--- Records to use ---
◆ ◆ ◆ ◆ ◆

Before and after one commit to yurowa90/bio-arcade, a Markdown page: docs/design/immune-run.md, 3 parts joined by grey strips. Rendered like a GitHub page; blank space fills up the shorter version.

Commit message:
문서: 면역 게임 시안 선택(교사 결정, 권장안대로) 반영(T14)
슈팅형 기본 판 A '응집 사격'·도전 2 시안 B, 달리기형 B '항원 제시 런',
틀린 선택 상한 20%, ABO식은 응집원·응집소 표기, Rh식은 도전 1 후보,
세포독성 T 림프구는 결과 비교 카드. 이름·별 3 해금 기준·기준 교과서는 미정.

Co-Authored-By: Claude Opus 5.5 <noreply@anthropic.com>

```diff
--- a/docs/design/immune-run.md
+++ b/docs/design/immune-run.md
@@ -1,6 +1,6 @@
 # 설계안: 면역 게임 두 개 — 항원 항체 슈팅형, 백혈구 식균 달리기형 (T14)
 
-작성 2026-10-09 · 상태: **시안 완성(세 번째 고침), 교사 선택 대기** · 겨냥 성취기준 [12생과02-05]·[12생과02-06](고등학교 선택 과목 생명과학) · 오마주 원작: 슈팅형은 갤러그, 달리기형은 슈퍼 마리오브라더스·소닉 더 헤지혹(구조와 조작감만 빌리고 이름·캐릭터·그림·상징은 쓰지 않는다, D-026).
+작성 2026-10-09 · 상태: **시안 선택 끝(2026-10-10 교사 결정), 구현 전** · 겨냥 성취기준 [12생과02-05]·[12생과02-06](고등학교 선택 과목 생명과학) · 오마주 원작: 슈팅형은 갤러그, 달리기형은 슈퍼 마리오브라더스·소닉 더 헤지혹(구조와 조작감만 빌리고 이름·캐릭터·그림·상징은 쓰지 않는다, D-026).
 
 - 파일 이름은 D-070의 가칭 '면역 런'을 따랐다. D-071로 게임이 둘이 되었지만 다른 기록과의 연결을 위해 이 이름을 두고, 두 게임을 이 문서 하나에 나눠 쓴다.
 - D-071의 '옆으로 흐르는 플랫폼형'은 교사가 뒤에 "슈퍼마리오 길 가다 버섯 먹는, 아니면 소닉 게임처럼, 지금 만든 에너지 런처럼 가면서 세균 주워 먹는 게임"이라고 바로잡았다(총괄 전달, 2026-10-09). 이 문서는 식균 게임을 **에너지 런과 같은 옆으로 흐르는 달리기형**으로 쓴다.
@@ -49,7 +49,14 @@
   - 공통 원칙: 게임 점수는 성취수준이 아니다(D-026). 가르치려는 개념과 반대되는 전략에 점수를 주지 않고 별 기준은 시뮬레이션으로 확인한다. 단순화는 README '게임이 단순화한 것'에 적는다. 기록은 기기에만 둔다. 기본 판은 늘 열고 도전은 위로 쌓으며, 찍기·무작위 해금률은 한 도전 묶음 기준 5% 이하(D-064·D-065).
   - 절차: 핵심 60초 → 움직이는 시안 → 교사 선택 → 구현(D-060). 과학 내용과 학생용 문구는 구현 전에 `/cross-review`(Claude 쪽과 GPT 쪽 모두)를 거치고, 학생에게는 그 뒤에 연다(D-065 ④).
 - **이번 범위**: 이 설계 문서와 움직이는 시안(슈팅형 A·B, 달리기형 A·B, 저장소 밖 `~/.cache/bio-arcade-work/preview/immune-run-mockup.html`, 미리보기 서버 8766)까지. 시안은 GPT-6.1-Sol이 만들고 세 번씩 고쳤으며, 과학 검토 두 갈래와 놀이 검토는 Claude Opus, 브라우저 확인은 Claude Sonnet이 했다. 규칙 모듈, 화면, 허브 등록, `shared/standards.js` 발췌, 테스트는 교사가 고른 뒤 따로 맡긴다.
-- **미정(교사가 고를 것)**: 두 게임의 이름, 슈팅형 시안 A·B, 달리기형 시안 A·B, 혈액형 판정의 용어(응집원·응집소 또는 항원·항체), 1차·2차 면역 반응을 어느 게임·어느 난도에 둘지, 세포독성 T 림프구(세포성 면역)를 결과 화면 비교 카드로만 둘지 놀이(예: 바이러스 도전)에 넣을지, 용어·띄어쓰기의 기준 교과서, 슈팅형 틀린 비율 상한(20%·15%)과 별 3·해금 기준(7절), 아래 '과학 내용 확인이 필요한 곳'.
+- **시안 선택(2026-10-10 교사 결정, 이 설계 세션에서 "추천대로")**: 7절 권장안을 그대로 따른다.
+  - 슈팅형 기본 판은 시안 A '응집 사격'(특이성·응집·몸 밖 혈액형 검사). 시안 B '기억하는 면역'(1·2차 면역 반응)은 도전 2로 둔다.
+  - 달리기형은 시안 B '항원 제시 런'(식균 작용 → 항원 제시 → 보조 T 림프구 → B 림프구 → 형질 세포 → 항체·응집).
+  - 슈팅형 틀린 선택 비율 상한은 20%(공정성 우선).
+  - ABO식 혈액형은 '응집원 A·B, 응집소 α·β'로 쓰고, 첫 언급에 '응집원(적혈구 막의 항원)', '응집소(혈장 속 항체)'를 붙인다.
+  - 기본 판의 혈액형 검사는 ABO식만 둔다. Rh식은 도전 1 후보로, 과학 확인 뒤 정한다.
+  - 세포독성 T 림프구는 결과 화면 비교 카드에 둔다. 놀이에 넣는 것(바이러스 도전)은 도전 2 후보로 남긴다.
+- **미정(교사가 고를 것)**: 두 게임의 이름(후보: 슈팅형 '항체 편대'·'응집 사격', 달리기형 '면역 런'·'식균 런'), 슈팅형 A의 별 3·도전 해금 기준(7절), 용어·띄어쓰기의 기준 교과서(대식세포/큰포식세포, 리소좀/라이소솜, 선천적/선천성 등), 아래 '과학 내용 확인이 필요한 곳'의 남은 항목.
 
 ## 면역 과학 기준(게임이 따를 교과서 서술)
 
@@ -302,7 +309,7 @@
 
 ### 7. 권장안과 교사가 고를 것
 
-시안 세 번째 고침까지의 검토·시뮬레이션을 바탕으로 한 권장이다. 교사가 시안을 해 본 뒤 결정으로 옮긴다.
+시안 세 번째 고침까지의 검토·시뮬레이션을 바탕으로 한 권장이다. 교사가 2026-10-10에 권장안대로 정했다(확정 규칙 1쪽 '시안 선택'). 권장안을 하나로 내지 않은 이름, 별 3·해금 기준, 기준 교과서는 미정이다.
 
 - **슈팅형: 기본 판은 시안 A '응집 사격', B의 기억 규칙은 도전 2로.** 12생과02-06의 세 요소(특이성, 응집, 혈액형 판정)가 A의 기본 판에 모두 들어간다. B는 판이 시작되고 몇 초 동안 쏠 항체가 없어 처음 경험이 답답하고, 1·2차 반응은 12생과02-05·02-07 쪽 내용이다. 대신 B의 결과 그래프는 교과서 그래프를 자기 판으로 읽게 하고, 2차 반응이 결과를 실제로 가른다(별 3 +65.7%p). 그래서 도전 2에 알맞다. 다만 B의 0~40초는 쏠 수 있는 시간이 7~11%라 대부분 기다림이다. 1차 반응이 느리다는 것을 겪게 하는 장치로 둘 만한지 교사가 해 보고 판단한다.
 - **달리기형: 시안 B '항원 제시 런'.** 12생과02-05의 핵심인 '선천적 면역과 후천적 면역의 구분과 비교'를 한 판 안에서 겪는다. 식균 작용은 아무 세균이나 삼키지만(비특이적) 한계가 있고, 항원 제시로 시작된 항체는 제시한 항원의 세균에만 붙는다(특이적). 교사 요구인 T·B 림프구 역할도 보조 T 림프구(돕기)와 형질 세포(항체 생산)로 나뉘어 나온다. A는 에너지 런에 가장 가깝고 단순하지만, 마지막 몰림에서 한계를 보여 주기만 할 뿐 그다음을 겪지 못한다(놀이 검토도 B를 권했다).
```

◆ ◆ ◆ ◆ ◆

--- Your objective ---
Give the material above again in its entirety, exactly as it appears.

--- Exercise response ---
Before and after one commit to yurowa90/bio-arcade, a Markdown page: docs/design/immune-run.md, 3 parts joined by grey strips. Rendered like a GitHub page; blank space fills up the shorter version.

Commit message:
문서: 면역 게임 시안 선택(교사 결정, 권장안대로) 반영(T14)
슈팅형 기본 판 A '응집 사격'·도전 2 시안 B, 달리기형 B '항원 제시 런',
틀린 선택 상한 20%, ABO식은 응집원·응집소 표기, Rh식은 도전 1 후보,
세포독성 T 림프구는 결과 비교 카드. 이름·별 3 해금 기준·기준 교과서는 미정.

Co-Authored-By: Claude Opus 5.5 <noreply@anthropic.com>

```diff
--- a/docs/design/immune-run.md
+++ b/docs/design/immune-run.md
@@ -1,6 +1,6 @@
 # 설계안: 면역 게임 두 개 — 항원 항체 슈팅형, 백혈구 식균 달리기형 (T14)
 
-작성 2026-10-09 · 상태: **시안 완성(세 번째 고침), 교사 선택 대기** · 겨냥 성취기준 [12생과02-05]·[12생과02-06](고등학교 선택 과목 생명과학) · 오마주 원작: 슈팅형은 갤러그, 달리기형은 슈퍼 마리오브라더스·소닉 더 헤지혹(구조와 조작감만 빌리고 이름·캐릭터·그림·상징은 쓰지 않는다, D-026).
+작성 2026-10-09 · 상태: **시안 선택 끝(2026-10-10 교사 결정), 구현 전** · 겨냥 성취기준 [12생과02-05]·[12생과02-06](고등학교 선택 과목 생명과학) · 오마주 원작: 슈팅형은 갤러그, 달리기형은 슈퍼 마리오브라더스·소닉 더 헤지혹(구조와 조작감만 빌리고 이름·캐릭터·그림·상징은 쓰지 않는다, D-026).
 
 - 파일 이름은 D-070의 가칭 '면역 런'을 따랐다. D-071로 게임이 둘이 되었지만 다른 기록과의 연결을 위해 이 이름을 두고, 두 게임을 이 문서 하나에 나눠 쓴다.
 - D-071의 '옆으로 흐르는 플랫폼형'은 교사가 뒤에 "슈퍼마리오 길 가다 버섯 먹는, 아니면 소닉 게임처럼, 지금 만든 에너지 런처럼 가면서 세균 주워 먹는 게임"이라고 바로잡았다(총괄 전달, 2026-10-09). 이 문서는 식균 게임을 **에너지 런과 같은 옆으로 흐르는 달리기형**으로 쓴다.
@@ -49,7 +49,14 @@
   - 공통 원칙: 게임 점수는 성취수준이 아니다(D-026). 가르치려는 개념과 반대되는 전략에 점수를 주지 않고 별 기준은 시뮬레이션으로 확인한다. 단순화는 README '게임이 단순화한 것'에 적는다. 기록은 기기에만 둔다. 기본 판은 늘 열고 도전은 위로 쌓으며, 찍기·무작위 해금률은 한 도전 묶음 기준 5% 이하(D-064·D-065).
   - 절차: 핵심 60초 → 움직이는 시안 → 교사 선택 → 구현(D-060). 과학 내용과 학생용 문구는 구현 전에 `/cross-review`(Claude 쪽과 GPT 쪽 모두)를 거치고, 학생에게는 그 뒤에 연다(D-065 ④).
 - **이번 범위**: 이 설계 문서와 움직이는 시안(슈팅형 A·B, 달리기형 A·B, 저장소 밖 `~/.cache/bio-arcade-work/preview/immune-run-mockup.html`, 미리보기 서버 8766)까지. 시안은 GPT-6.1-Sol이 만들고 세 번씩 고쳤으며, 과학 검토 두 갈래와 놀이 검토는 Claude Opus, 브라우저 확인은 Claude Sonnet이 했다. 규칙 모듈, 화면, 허브 등록, `shared/standards.js` 발췌, 테스트는 교사가 고른 뒤 따로 맡긴다.
-- **미정(교사가 고를 것)**: 두 게임의 이름, 슈팅형 시안 A·B, 달리기형 시안 A·B, 혈액형 판정의 용어(응집원·응집소 또는 항원·항체), 1차·2차 면역 반응을 어느 게임·어느 난도에 둘지, 세포독성 T 림프구(세포성 면역)를 결과 화면 비교 카드로만 둘지 놀이(예: 바이러스 도전)에 넣을지, 용어·띄어쓰기의 기준 교과서, 슈팅형 틀린 비율 상한(20%·15%)과 별 3·해금 기준(7절), 아래 '과학 내용 확인이 필요한 곳'.
+- **시안 선택(2026-10-10 교사 결정, 이 설계 세션에서 "추천대로")**: 7절 권장안을 그대로 따른다.
+  - 슈팅형 기본 판은 시안 A '응집 사격'(특이성·응집·몸 밖 혈액형 검사). 시안 B '기억하는 면역'(1·2차 면역 반응)은 도전 2로 둔다.
+  - 달리기형은 시안 B '항원 제시 런'(식균 작용 → 항원 제시 → 보조 T 림프구 → B 림프구 → 형질 세포 → 항체·응집).
+  - 슈팅형 틀린 선택 비율 상한은 20%(공정성 우선).
+  - ABO식 혈액형은 '응집원 A·B, 응집소 α·β'로 쓰고, 첫 언급에 '응집원(적혈구 막의 항원)', '응집소(혈장 속 항체)'를 붙인다.
+  - 기본 판의 혈액형 검사는 ABO식만 둔다. Rh식은 도전 1 후보로, 과학 확인 뒤 정한다.
+  - 세포독성 T 림프구는 결과 화면 비교 카드에 둔다. 놀이에 넣는 것(바이러스 도전)은 도전 2 후보로 남긴다.
+- **미정(교사가 고를 것)**: 두 게임의 이름(후보: 슈팅형 '항체 편대'·'응집 사격', 달리기형 '면역 런'·'식균 런'), 슈팅형 A의 별 3·도전 해금 기준(7절), 용어·띄어쓰기의 기준 교과서(대식세포/큰포식세포, 리소좀/라이소솜, 선천적/선천성 등), 아래 '과학 내용 확인이 필요한 곳'의 남은 항목.
 
 ## 면역 과학 기준(게임이 따를 교과서 서술)
 
@@ -302,7 +309,7 @@
 
 ### 7. 권장안과 교사가 고를 것
 
-시안 세 번째 고침까지의 검토·시뮬레이션을 바탕으로 한 권장이다. 교사가 시안을 해 본 뒤 결정으로 옮긴다.
+시안 세 번째 고침까지의 검토·시뮬레이션을 바탕으로 한 권장이다. 교사가 2026-10-10에 권장안대로 정했다(확정 규칙 1쪽 '시안 선택'). 권장안을 하나로 내지 않은 이름, 별 3·해금 기준, 기준 교과서는 미정이다.
 
 - **슈팅형: 기본 판은 시안 A '응집 사격', B의 기억 규칙은 도전 2로.** 12생과02-06의 세 요소(특이성, 응집, 혈액형 판정)가 A의 기본 판에 모두 들어간다. B는 판이 시작되고 몇 초 동안 쏠 항체가 없어 처음 경험이 답답하고, 1·2차 반응은 12생과02-05·02-07 쪽 내용이다. 대신 B의 결과 그래프는 교과서 그래프를 자기 판으로 읽게 하고, 2차 반응이 결과를 실제로 가른다(별 3 +65.7%p). 그래서 도전 2에 알맞다. 다만 B의 0~40초는 쏠 수 있는 시간이 7~11%라 대부분 기다림이다. 1차 반응이 느리다는 것을 겪게 하는 장치로 둘 만한지 교사가 해 보고 판단한다.
 - **달리기형: 시안 B '항원 제시 런'.** 12생과02-05의 핵심인 '선천적 면역과 후천적 면역의 구분과 비교'를 한 판 안에서 겪는다. 식균 작용은 아무 세균이나 삼키지만(비특이적) 한계가 있고, 항원 제시로 시작된 항체는 제시한 항원의 세균에만 붙는다(특이적). 교사 요구인 T·B 림프구 역할도 보조 T 림프구(돕기)와 형질 세포(항체 생산)로 나뉘어 나온다. A는 에너지 런에 가장 가깝고 단순하지만, 마지막 몰림에서 한계를 보여 주기만 할 뿐 그다음을 겪지 못한다(놀이 검토도 B를 권했다).
```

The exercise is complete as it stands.